▶ **Exercise material**:
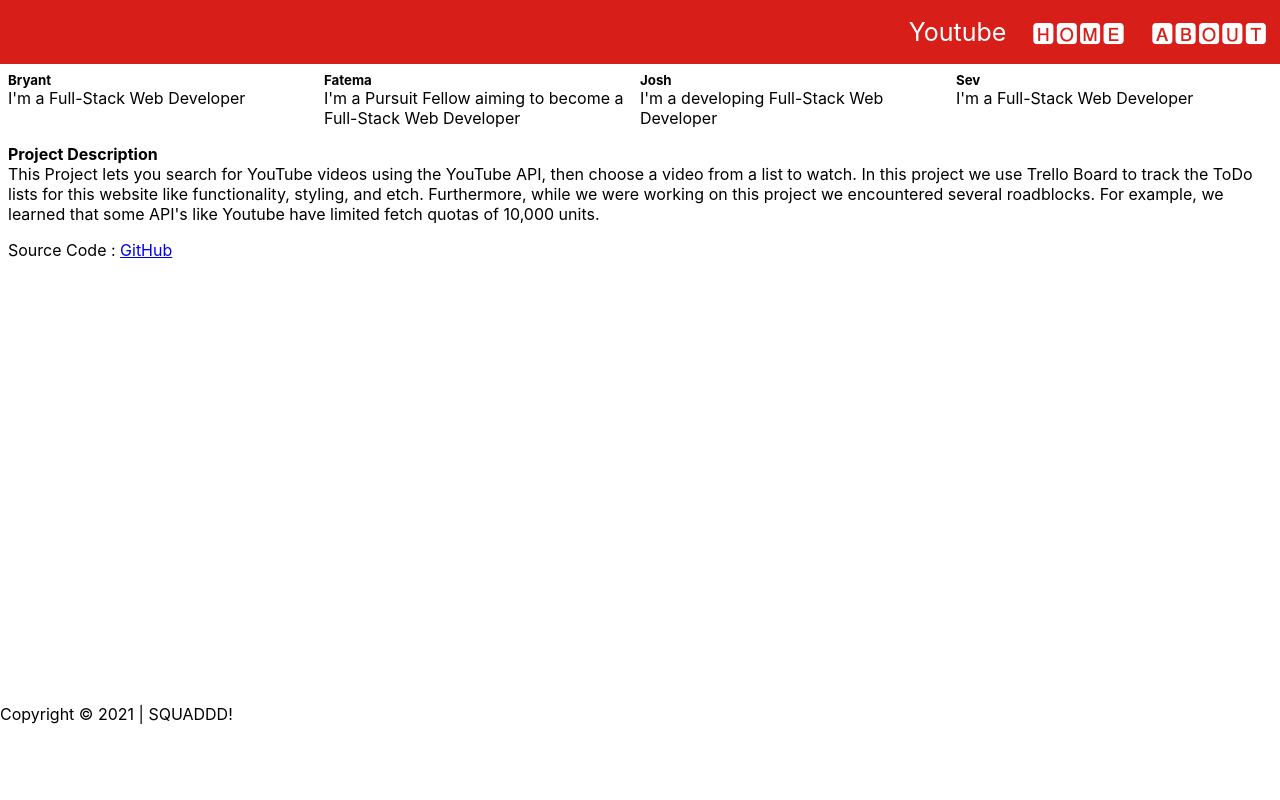
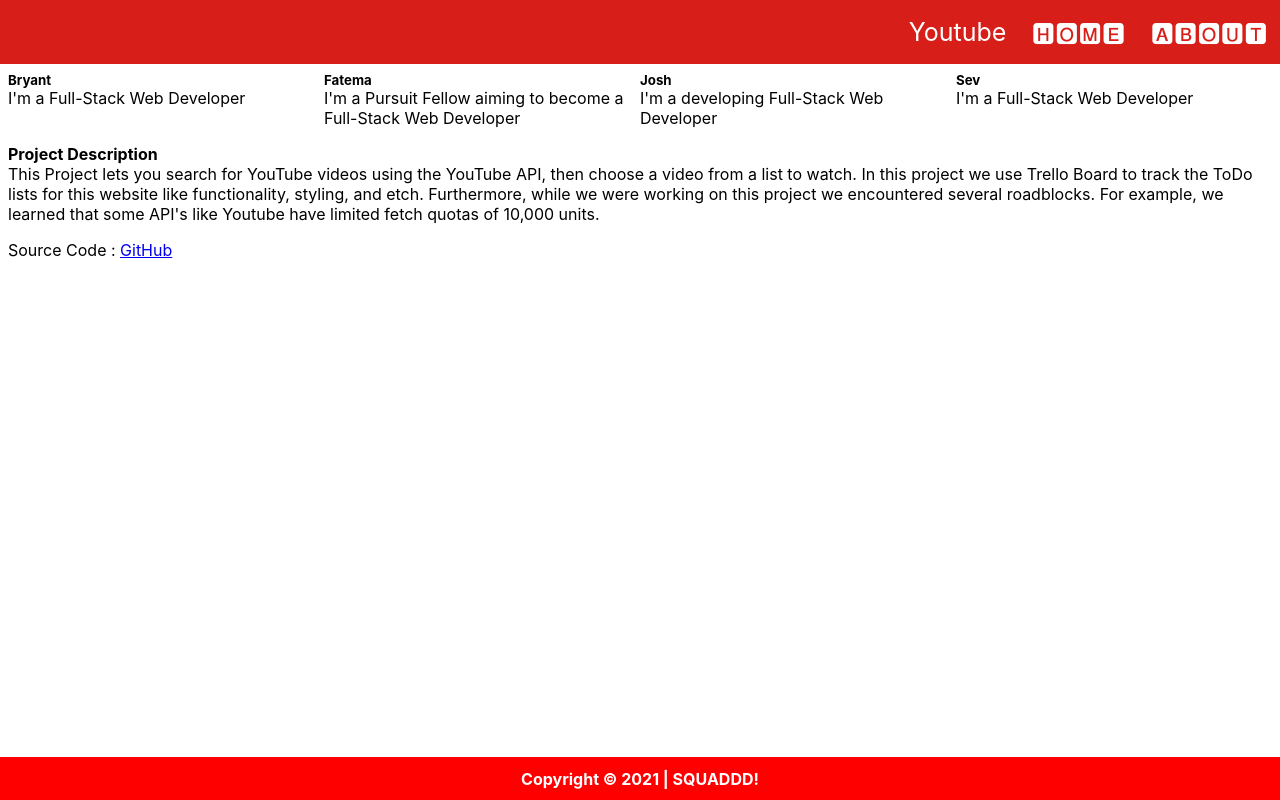
Before and after one commit to FatemaKK/YouTube-React, a React (Create React App) app: page /About in a window 1280 px wide. Built offline with nearby package versions, Linux system fonts and the light colour scheme.

Commit message:
adds footerCss

```diff
--- /dev/null
+++ b/src/Components/Footer.css
@@ -0,0 +1,11 @@
+.bottom {
+	position: absolute;
+	left: 0;
+	bottom: 0;
+	right: 0;
+	text-align: center;
+	font-weight: bold;
+	background-color: red;
+	color: white;
+	padding: 0.3cm;
+}
--- a/src/Components/Footer.js
+++ b/src/Components/Footer.js
@@ -1,4 +1,5 @@
 import React from "react";
+import "./Footer.css";
 
 const Footer = () => {
   return <footer className="bottom">Copyright &copy; 2021 | SQUADDD!</footer>;
```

▶ **Work instructions**: In the records above, collect each line with "import".

▶ **Exercise answer**:
 import React from "react";
+import "./Footer.css";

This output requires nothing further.